Dylan Peirce ~ Pindrops

With Pindrops, we welcome Digital in Berlin to the fold!  This is the label’s first release, out concurrently with LOUFR‘s isolated point, but only one can bear the coveted number 001, cementing bragging rights for life.  Dylan Peirce‘s album is a powerhouse, a strong statement for label and artist alike.  As it is also the artist’s first release, they share the excitement too.

The title refers to the management of sound.  As the album begins, the sounds are pointillist and sharp.  “Heights” is particularly powerful, packed with 3D micro-tones that may be doors, triggers or soda pop cans.  These “minute sound effects,” or pindrops, are amplified or truncated to fit the composer’s goals.   As the album develops, the artist pulls back the lens ~ like hitting the + or – on a digital map ~ to reveal broader structures.  “Grains” refers to sonic snippets that form larger structures when combined; but by the end, one can identify the toll of a gong.  “Strings” delves into drone, but it’s unclear if the drone is one tone or many, sourced from bees or actual strings.  The cover art is just as mysterious, playing tricks on the eye.  This may be a good time to share (after ten years!) that A Closer Listen‘s logo is not a swath of abstract art, but a photograph.

And then one is invited to flip the record.  Yes, Digital in Berlin is going to confuse people with this one, but the label is not just digital.  This inaugural release is available on white vinyl.  “Cycles” and “Tides” contrast extended drones with tighter tones.  Again one is invited to wonder, imagining a dragged shovel or a lonely trestle.  The titles imply that all things come back around, familiar yet different, just as these sounds have done, traveling from their sources into new settings, sent out to meet new ears.  A storm develops in the center of “Tides”, but by this point, one is unsure whether to trust the processing center of the brain.  On Pindrops, texture and thought grow more important than note and source.  The mind need not understand in order to feel.  (Richard Allen)

Leave a Reply

Fill in your details below or click an icon to log in:

WordPress.com Logo

You are commenting using your WordPress.com account.
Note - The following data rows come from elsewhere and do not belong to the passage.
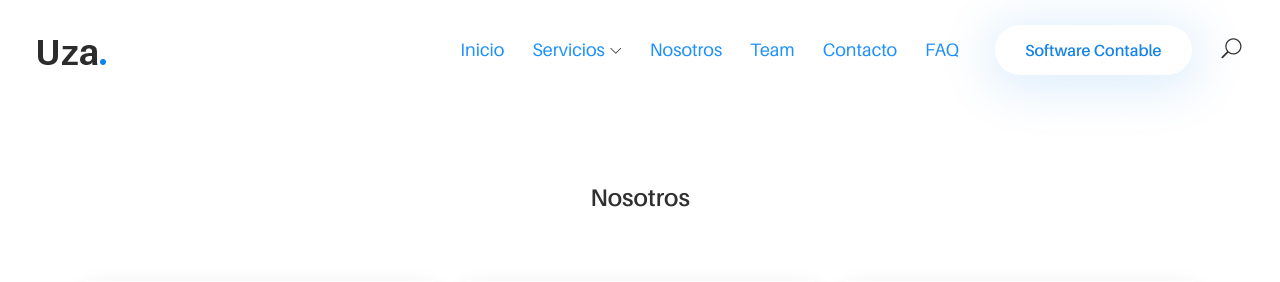
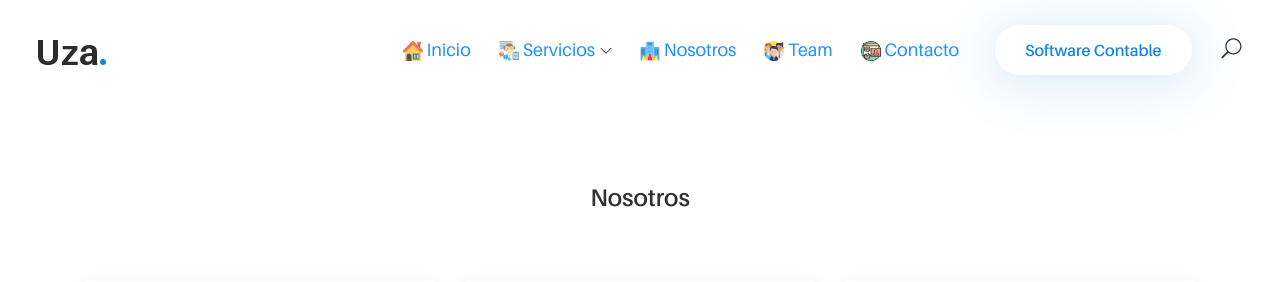
Before and after one commit to BrayanDeveloper/freenet, a Django app: template templates/blosure/about.html in a window 1280 px wide. Shown: the top 282 px of the page. Run offline with Django 3.2, Linux system fonts and the light colour scheme; the template is opened without the code that fills it: values that come from a table or form of the project are taken from there, others are empty; data comes from the database, SQL or seed files in the repository; parts of the project's set-up code (start-up, migrations or seed data) failed here and were passed over; some libraries are stand-ins or nearby versions; some web fonts are replaced.

Commit message:
se modifico los iconos de navegacion en el archivo base

```diff
--- a/templates/base.html
+++ b/templates/base.html
@@ -157,8 +157,8 @@
                         <!-- Nav Start -->
                         <div class="classynav">
                             <ul id="nav">
-                                <li class=""><a href="/" style="color: dodgerblue;">Inicio</a></li>
-                                <li ><a href="#services" style="color: dodgerblue;">servicios</a>
+                                <li class=""><a href="/" style="color: dodgerblue;"><img src="{% static 'img/icons-menu/house.png' %}" width="20px"> Inicio</a></li>
+                                <li ><a href="#services" style="color: dodgerblue;"><img src="{% static 'img/icons-menu/services.png' %}" width="20px"> servicios</a>
                                     <ul class="dropdown">
                                         {% if statement_services_all %} {% for services_all in statement_services_all %}
                                         <li><a style="color: dodgerblue;" href="/services?id={{ services_all.id }}"><img src="/{{ services_all.image_service }}" width="10%"> {{ services_all.name_service }}</a></li>
@@ -167,10 +167,10 @@
                                         {% endif %}
                                     </ul>
                                 </li>
-                                <li><a style="color: dodgerblue;" href="/about">Nosotros</a></li>
-                                <li><a style="color: dodgerblue;" href="#team">Team</a></li>
-                                <li><a style="color: dodgerblue;" href="/contact">Contacto</a></li>
-                                <li><a style="color: dodgerblue;" href="/ask_frecuent">FAQ</a></li>
+                                <li><a style="color: dodgerblue;" href="/about"><img src="{% static 'img/icons-menu/about.png' %}" width="20px"> Nosotros</a></li>
+                                <li><a style="color: dodgerblue;" href="#team"><img src="{% static 'img/icons-menu/team.png' %}" width="20px"> Team</a></li>
+                                <li><a style="color: dodgerblue;" href="/contact"><img src="{% static 'img/icons-menu/contact.png' %}" width="20px"> Contacto</a></li>
+                                {% comment %} <li><a style="color: dodgerblue;" href="/ask_frecuent">FAQ</a></li> {% endcomment %}
                             </ul>
 
                             <!-- Get A Quote -->
```
Also changed, not shown: static/img/icons-menu/about.png (added), static/img/icons-menu/contact.png (added), static/img/icons-menu/house.png (added), static/img/icons-menu/services.png (added), static/img/icons-menu/team.png (added).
Log Out /  Change )

Twitter picture

You are commenting using your Twitter account. Log Out /  Change )

Facebook photo

You are commenting using your Facebook account. Log Out /  Change )

Connecting to %s

This site uses Akismet to reduce spam. Learn how your comment data is processed.

%d bloggers like this: